___ SOURCE MATERIAL
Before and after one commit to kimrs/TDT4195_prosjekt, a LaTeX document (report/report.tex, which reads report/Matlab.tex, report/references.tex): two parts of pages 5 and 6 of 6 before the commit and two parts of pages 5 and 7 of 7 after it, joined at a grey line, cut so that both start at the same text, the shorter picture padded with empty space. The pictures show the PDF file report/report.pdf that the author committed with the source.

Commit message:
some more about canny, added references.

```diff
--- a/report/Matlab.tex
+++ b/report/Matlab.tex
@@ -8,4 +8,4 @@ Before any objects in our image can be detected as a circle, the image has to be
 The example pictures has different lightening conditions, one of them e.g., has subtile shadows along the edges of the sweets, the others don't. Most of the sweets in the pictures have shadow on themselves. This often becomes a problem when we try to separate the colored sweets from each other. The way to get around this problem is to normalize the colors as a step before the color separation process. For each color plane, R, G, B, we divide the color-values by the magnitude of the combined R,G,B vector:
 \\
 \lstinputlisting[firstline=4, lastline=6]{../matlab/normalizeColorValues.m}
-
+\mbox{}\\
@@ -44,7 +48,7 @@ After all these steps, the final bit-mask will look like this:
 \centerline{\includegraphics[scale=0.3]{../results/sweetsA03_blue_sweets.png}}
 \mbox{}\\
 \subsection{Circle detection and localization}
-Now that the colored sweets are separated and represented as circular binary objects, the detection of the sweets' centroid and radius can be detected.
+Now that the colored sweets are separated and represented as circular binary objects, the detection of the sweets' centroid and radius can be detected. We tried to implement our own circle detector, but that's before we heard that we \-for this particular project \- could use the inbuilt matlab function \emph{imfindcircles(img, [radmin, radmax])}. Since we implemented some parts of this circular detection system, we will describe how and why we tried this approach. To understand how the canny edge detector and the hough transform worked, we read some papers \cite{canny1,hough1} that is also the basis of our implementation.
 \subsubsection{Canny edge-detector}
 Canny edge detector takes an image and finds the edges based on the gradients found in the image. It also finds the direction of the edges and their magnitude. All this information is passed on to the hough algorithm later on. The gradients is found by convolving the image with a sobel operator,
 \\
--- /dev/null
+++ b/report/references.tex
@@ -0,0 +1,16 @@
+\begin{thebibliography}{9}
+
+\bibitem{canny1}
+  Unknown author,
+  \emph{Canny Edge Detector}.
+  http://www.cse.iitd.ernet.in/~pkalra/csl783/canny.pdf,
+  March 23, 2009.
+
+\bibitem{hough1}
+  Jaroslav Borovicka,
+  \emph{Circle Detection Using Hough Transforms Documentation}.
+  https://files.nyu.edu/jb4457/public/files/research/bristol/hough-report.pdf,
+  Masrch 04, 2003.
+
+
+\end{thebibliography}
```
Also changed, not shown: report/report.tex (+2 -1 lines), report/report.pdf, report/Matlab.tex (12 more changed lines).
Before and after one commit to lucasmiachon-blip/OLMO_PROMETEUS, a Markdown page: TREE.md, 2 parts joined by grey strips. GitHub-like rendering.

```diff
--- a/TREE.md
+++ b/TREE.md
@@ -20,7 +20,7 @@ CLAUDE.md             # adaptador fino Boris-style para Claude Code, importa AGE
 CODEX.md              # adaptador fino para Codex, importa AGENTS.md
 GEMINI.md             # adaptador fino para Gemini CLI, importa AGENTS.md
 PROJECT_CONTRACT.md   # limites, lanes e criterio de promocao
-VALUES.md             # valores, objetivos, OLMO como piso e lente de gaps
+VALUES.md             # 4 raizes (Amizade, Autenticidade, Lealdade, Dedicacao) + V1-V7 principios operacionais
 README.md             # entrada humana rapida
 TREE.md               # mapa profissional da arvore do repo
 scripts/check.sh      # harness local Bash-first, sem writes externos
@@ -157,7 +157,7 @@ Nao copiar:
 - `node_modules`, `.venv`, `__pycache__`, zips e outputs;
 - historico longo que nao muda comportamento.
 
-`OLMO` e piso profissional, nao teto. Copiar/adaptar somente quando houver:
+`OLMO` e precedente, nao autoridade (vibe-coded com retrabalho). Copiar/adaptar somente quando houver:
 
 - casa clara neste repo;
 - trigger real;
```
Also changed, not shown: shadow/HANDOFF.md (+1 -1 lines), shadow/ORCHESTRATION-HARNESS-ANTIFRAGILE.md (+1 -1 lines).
______
▶ [EXERCISE DIRECTIONS]: Could you write out all the entries exactly as given?

▶ [EXERCISE RESULT]:
Before and after one commit to kimrs/TDT4195_prosjekt, a LaTeX document (report/report.tex, which reads report/Matlab.tex, report/references.tex): two parts of pages 5 and 6 of 6 before the commit and two parts of pages 5 and 7 of 7 after it, joined at a grey line, cut so that both start at the same text, the shorter picture padded with empty space. The pictures show the PDF file report/report.pdf that the author committed with the source.

Commit message:
some more about canny, added references.

```diff
--- a/report/Matlab.tex
+++ b/report/Matlab.tex
@@ -8,4 +8,4 @@ Before any objects in our image can be detected as a circle, the image has to be
 The example pictures has different lightening conditions, one of them e.g., has subtile shadows along the edges of the sweets, the others don't. Most of the sweets in the pictures have shadow on themselves. This often becomes a problem when we try to separate the colored sweets from each other. The way to get around this problem is to normalize the colors as a step before the color separation process. For each color plane, R, G, B, we divide the color-values by the magnitude of the combined R,G,B vector:
 \\
 \lstinputlisting[firstline=4, lastline=6]{../matlab/normalizeColorValues.m}
-
+\mbox{}\\
@@ -44,7 +48,7 @@ After all these steps, the final bit-mask will look like this:
 \centerline{\includegraphics[scale=0.3]{../results/sweetsA03_blue_sweets.png}}
 \mbox{}\\
 \subsection{Circle detection and localization}
-Now that the colored sweets are separated and represented as circular binary objects, the detection of the sweets' centroid and radius can be detected.
+Now that the colored sweets are separated and represented as circular binary objects, the detection of the sweets' centroid and radius can be detected. We tried to implement our own circle detector, but that's before we heard that we \-for this particular project \- could use the inbuilt matlab function \emph{imfindcircles(img, [radmin, radmax])}. Since we implemented some parts of this circular detection system, we will describe how and why we tried this approach. To understand how the canny edge detector and the hough transform worked, we read some papers \cite{canny1,hough1} that is also the basis of our implementation.
 \subsubsection{Canny edge-detector}
 Canny edge detector takes an image and finds the edges based on the gradients found in the image. It also finds the direction of the edges and their magnitude. All this information is passed on to the hough algorithm later on. The gradients is found by convolving the image with a sobel operator,
 \\
--- /dev/null
+++ b/report/references.tex
@@ -0,0 +1,16 @@
+\begin{thebibliography}{9}
+
+\bibitem{canny1}
+  Unknown author,
+  \emph{Canny Edge Detector}.
+  http://www.cse.iitd.ernet.in/~pkalra/csl783/canny.pdf,
+  March 23, 2009.
+
+\bibitem{hough1}
+  Jaroslav Borovicka,
+  \emph{Circle Detection Using Hough Transforms Documentation}.
+  https://files.nyu.edu/jb4457/public/files/research/bristol/hough-report.pdf,
+  Masrch 04, 2003.
+
+
+\end{thebibliography}
```
Also changed, not shown: report/report.tex (+2 -1 lines), report/report.pdf, report/Matlab.tex (12 more changed lines).
Before and after one commit to lucasmiachon-blip/OLMO_PROMETEUS, a Markdown page: TREE.md, 2 parts joined by grey strips. GitHub-like rendering.

```diff
--- a/TREE.md
+++ b/TREE.md
@@ -20,7 +20,7 @@ CLAUDE.md             # adaptador fino Boris-style para Claude Code, importa AGE
 CODEX.md              # adaptador fino para Codex, importa AGENTS.md
 GEMINI.md             # adaptador fino para Gemini CLI, importa AGENTS.md
 PROJECT_CONTRACT.md   # limites, lanes e criterio de promocao
-VALUES.md             # valores, objetivos, OLMO como piso e lente de gaps
+VALUES.md             # 4 raizes (Amizade, Autenticidade, Lealdade, Dedicacao) + V1-V7 principios operacionais
 README.md             # entrada humana rapida
 TREE.md               # mapa profissional da arvore do repo
 scripts/check.sh      # harness local Bash-first, sem writes externos
@@ -157,7 +157,7 @@ Nao copiar:
 - `node_modules`, `.venv`, `__pycache__`, zips e outputs;
 - historico longo que nao muda comportamento.
 
-`OLMO` e piso profissional, nao teto. Copiar/adaptar somente quando houver:
+`OLMO` e precedente, nao autoridade (vibe-coded com retrabalho). Copiar/adaptar somente quando houver:
 
 - casa clara neste repo;
 - trigger real;
```
Also changed, not shown: shadow/HANDOFF.md (+1 -1 lines), shadow/ORCHESTRATION-HARNESS-ANTIFRAGILE.md (+1 -1 lines).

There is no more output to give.